* **DIRECTIONS FOR THIS TASK**:
The answer should consist of each line from the data below that includes "time".

- Opening Delimiter -

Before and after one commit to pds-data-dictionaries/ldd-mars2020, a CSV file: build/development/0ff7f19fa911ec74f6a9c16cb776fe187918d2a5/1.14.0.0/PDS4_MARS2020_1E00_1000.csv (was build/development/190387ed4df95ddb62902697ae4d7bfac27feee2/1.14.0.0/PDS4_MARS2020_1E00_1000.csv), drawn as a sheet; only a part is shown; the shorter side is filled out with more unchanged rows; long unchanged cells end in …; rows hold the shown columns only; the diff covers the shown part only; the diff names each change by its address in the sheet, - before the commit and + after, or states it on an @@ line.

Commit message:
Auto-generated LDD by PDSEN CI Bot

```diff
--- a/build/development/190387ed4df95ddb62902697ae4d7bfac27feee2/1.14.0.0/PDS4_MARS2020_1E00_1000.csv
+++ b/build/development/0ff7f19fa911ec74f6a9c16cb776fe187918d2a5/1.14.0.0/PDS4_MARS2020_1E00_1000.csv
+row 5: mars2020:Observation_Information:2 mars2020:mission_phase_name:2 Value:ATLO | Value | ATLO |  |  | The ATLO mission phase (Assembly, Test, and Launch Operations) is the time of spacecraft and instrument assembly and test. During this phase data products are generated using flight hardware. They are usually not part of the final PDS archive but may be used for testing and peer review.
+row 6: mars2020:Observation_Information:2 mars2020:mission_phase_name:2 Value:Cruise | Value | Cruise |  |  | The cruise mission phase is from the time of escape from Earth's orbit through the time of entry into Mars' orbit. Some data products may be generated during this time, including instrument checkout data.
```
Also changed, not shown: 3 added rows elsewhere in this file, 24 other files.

- Closing Delimiter -
- Opening Delimiter -

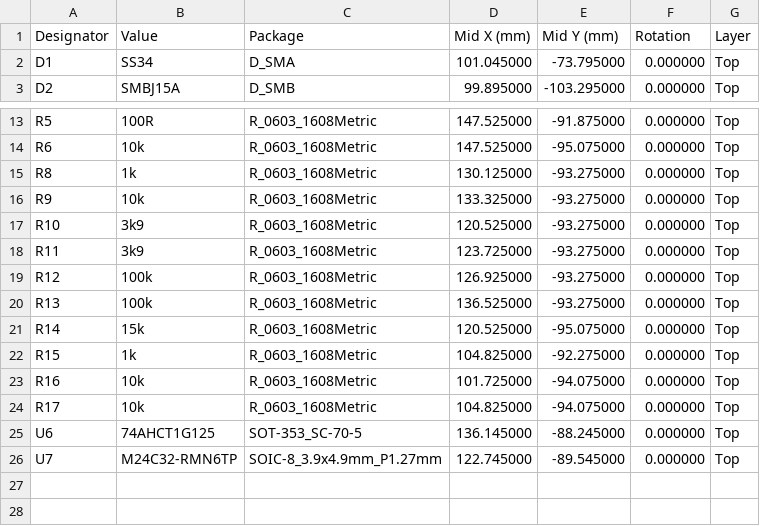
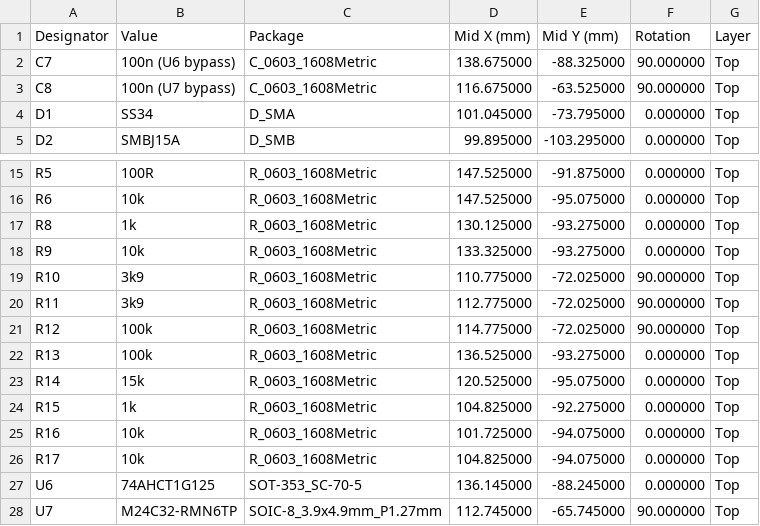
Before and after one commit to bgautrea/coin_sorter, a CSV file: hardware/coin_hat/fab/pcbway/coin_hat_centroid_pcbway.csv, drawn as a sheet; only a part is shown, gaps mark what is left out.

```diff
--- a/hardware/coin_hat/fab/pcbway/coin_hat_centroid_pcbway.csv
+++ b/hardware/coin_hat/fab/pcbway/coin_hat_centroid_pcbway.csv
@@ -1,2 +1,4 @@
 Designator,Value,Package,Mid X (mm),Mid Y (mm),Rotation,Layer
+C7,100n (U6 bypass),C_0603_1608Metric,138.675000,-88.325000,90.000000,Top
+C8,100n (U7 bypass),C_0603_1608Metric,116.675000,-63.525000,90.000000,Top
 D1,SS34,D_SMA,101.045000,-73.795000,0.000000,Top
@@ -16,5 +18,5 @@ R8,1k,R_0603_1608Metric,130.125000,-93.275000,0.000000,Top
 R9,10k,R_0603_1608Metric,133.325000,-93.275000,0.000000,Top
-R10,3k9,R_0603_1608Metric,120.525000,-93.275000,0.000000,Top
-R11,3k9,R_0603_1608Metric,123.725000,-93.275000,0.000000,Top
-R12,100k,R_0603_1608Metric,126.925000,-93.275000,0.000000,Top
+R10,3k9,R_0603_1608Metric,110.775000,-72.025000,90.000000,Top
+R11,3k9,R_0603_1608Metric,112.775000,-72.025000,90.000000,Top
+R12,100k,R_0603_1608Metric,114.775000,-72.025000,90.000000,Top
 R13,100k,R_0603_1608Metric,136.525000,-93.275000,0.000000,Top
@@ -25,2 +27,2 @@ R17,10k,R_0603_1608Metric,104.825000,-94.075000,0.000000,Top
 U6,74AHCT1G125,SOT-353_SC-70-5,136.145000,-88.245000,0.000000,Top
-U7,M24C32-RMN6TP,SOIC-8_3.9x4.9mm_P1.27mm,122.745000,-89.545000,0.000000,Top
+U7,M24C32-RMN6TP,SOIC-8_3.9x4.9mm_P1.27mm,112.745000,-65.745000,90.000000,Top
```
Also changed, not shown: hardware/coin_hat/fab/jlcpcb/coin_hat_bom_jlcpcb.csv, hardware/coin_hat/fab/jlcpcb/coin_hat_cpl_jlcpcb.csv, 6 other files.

- Closing Delimiter -

* **YOUR SOLUTION**:
+row 5: mars2020:Observation_Information:2 mars2020:mission_phase_name:2 Value:ATLO | Value | ATLO |  |  | The ATLO mission phase (Assembly, Test, and Launch Operations) is the time of spacecraft and instrument assembly and test. During this phase data products are generated using flight hardware. They are usually not part of the final PDS archive but may be used for testing and peer review.
+row 6: mars2020:Observation_Information:2 mars2020:mission_phase_name:2 Value:Cruise | Value | Cruise |  |  | The cruise mission phase is from the time of escape from Earth's orbit through the time of entry into Mars' orbit. Some data products may be generated during this time, including instrument checkout data.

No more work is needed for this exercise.